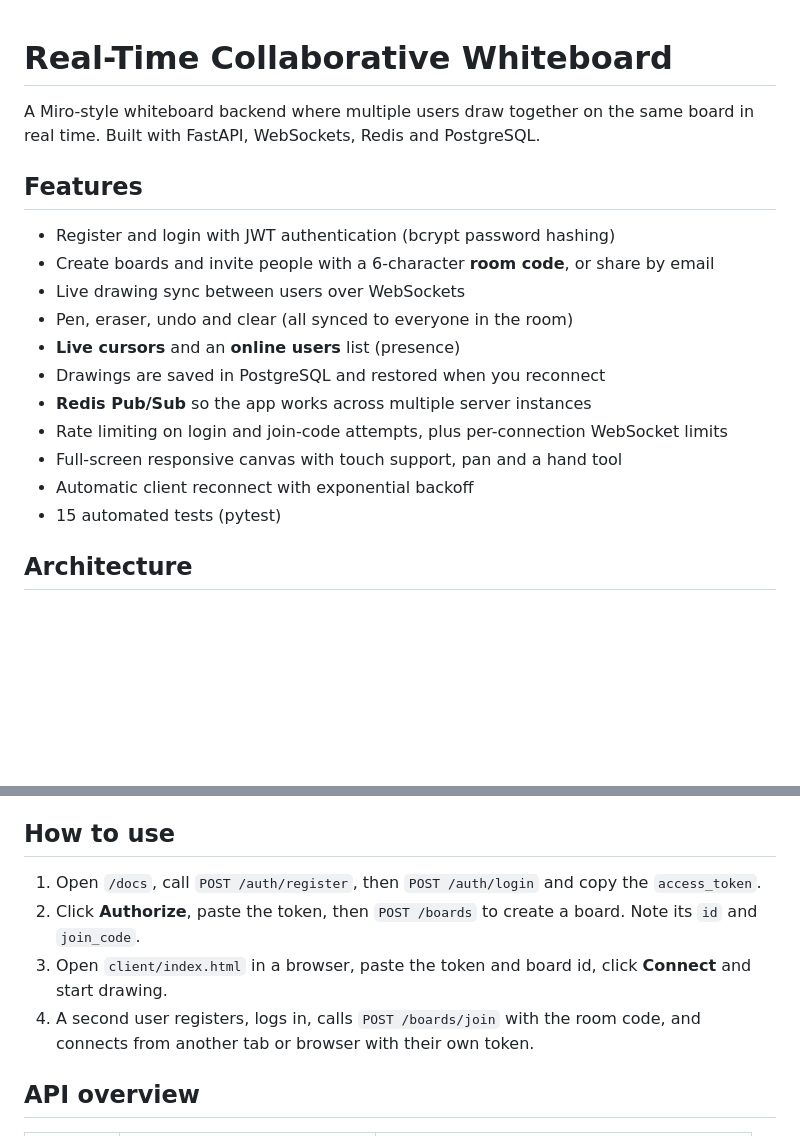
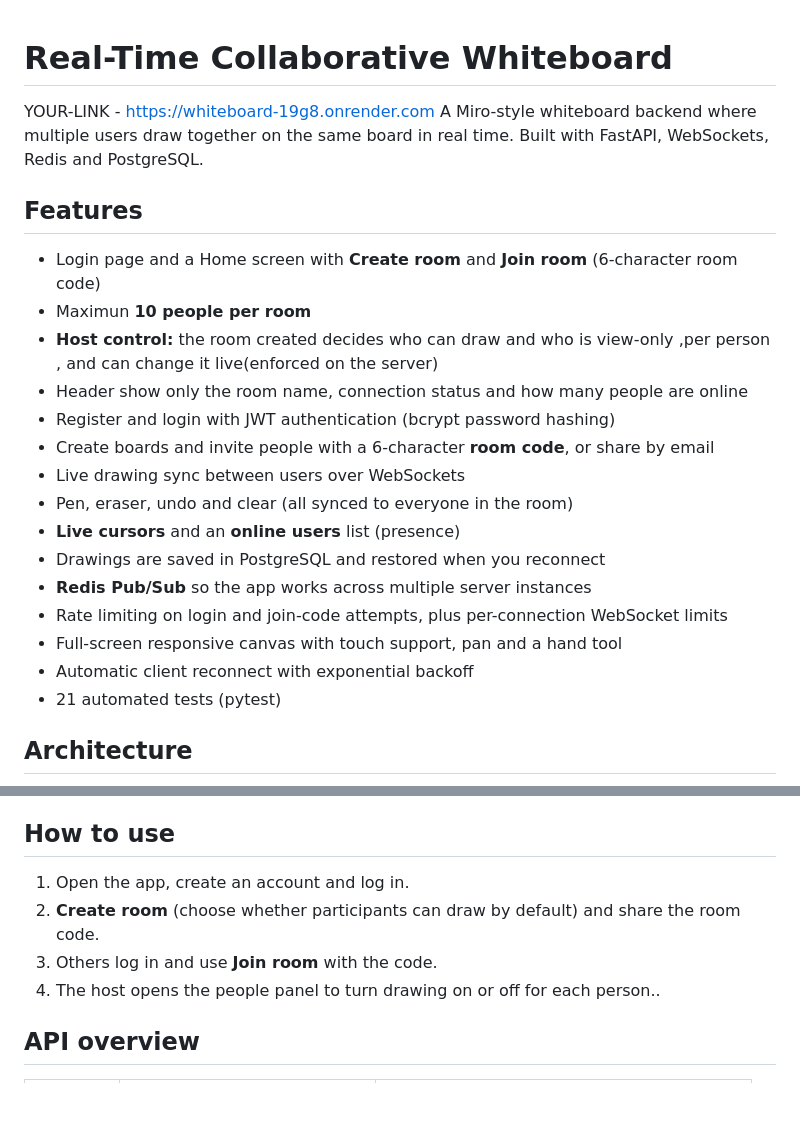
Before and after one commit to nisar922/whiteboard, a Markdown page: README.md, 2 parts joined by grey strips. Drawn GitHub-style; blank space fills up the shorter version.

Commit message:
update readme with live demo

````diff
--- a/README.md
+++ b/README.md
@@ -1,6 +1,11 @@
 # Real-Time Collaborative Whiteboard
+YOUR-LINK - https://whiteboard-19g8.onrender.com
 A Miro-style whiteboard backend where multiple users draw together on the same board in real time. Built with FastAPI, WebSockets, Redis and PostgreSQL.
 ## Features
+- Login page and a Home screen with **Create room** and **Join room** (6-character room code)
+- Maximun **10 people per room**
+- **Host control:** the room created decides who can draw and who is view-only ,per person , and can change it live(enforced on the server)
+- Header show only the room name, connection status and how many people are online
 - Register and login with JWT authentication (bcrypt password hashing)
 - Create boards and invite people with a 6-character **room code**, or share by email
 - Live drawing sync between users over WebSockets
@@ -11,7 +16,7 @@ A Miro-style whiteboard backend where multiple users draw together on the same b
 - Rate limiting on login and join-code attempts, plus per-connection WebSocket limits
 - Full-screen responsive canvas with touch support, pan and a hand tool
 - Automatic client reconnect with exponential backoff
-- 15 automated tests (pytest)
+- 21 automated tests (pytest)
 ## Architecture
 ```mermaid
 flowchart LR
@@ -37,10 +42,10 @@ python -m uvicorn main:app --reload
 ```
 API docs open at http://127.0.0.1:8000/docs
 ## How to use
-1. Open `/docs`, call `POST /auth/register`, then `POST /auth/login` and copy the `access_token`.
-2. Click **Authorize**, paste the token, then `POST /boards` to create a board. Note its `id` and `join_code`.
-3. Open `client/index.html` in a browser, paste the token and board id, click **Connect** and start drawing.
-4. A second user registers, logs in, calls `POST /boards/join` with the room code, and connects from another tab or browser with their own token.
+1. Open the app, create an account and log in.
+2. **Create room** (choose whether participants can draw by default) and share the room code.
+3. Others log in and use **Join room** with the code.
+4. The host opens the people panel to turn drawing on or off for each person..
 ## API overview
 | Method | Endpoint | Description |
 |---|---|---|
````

---

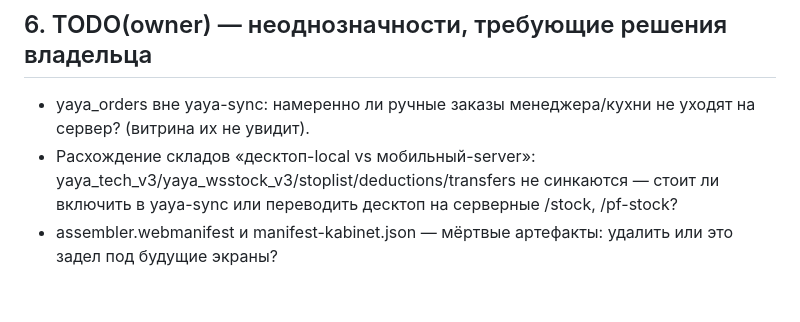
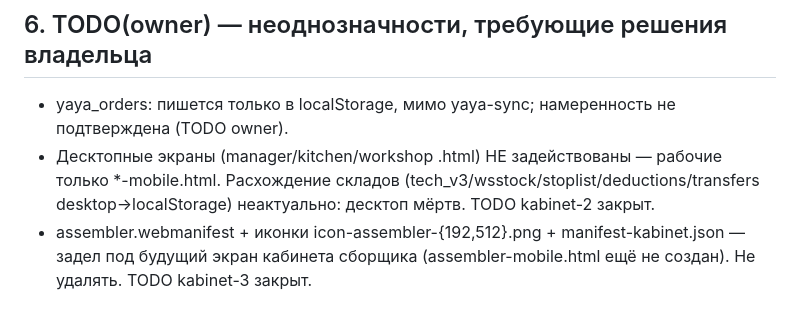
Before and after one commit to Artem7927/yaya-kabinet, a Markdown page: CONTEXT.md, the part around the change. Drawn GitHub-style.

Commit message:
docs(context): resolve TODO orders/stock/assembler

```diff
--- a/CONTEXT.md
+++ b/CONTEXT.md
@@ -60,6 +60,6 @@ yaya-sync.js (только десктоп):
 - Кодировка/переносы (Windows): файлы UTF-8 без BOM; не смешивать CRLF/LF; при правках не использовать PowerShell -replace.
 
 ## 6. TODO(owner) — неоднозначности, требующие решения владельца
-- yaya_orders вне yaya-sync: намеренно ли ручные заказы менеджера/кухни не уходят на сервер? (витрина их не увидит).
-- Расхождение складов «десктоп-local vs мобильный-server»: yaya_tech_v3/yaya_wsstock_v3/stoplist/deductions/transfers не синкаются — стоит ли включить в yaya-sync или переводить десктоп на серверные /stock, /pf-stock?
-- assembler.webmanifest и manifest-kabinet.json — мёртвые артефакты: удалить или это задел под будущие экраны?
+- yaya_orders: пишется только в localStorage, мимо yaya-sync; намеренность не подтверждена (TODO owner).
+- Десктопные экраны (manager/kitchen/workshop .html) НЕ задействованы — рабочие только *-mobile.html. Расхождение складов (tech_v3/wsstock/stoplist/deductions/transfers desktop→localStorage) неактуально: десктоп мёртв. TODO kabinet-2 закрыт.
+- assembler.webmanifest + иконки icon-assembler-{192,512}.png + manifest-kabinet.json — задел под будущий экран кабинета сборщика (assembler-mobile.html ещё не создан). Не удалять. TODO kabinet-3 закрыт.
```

* * *

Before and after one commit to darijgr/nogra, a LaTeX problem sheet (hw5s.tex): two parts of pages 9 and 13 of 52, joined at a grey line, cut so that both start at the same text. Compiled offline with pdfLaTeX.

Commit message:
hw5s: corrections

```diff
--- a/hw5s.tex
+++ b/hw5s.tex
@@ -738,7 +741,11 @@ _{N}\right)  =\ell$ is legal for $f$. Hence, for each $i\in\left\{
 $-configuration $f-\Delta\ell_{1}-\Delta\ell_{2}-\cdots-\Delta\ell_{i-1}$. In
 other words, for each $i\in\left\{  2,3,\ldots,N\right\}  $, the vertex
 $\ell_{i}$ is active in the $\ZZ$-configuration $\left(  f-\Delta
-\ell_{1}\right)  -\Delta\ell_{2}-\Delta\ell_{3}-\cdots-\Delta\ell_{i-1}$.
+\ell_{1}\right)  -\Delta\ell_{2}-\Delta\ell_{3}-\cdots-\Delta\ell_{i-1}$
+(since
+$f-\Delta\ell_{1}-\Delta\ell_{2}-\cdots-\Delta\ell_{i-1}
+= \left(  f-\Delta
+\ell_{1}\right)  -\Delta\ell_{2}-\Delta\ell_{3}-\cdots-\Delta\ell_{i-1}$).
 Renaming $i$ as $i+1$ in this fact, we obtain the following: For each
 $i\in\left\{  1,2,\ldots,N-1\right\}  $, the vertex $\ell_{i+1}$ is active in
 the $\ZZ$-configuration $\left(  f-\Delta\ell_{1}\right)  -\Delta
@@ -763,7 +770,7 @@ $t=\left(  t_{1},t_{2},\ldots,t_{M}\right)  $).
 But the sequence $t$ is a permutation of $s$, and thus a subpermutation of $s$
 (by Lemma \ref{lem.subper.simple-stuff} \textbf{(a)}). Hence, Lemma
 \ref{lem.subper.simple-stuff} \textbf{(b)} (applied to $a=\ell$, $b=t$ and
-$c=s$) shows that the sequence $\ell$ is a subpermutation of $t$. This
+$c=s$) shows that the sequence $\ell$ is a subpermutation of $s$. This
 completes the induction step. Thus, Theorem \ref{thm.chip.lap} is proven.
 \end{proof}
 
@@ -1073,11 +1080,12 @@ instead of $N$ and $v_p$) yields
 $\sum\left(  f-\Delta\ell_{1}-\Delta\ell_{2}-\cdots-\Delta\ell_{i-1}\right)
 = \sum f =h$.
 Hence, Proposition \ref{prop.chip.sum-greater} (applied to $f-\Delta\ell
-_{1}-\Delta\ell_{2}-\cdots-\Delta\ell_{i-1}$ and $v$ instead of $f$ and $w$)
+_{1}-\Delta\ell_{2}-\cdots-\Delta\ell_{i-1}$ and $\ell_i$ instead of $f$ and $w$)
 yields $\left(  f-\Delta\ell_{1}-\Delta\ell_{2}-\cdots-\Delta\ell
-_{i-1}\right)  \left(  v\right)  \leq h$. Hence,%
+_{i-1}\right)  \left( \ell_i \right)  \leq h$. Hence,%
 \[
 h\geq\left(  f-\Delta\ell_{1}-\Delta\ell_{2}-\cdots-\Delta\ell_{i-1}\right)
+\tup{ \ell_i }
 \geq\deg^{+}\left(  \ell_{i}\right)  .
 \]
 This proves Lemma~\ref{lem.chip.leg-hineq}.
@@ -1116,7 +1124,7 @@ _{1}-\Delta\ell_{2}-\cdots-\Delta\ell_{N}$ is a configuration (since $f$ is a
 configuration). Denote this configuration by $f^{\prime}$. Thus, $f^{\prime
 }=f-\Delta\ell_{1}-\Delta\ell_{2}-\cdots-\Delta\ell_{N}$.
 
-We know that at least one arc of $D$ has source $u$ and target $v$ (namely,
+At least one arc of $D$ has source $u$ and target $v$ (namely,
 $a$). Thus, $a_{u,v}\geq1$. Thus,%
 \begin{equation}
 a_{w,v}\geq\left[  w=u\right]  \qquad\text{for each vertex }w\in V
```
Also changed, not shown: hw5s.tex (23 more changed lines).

- YOUR OBJECTIVE -
Go through the material and select each line with the string "stoplist" in it.

- TASK OUTPUT -
-- Расхождение складов «десктоп-local vs мобильный-server»: yaya_tech_v3/yaya_wsstock_v3/stoplist/deductions/transfers не синкаются — стоит ли включить в yaya-sync или переводить десктоп на серверные /stock, /pf-stock?
+- Десктопные экраны (manager/kitchen/workshop .html) НЕ задействованы — рабочие только *-mobile.html. Расхождение складов (tech_v3/wsstock/stoplist/deductions/transfers desktop→localStorage) неактуально: десктоп мёртв. TODO kabinet-2 закрыт.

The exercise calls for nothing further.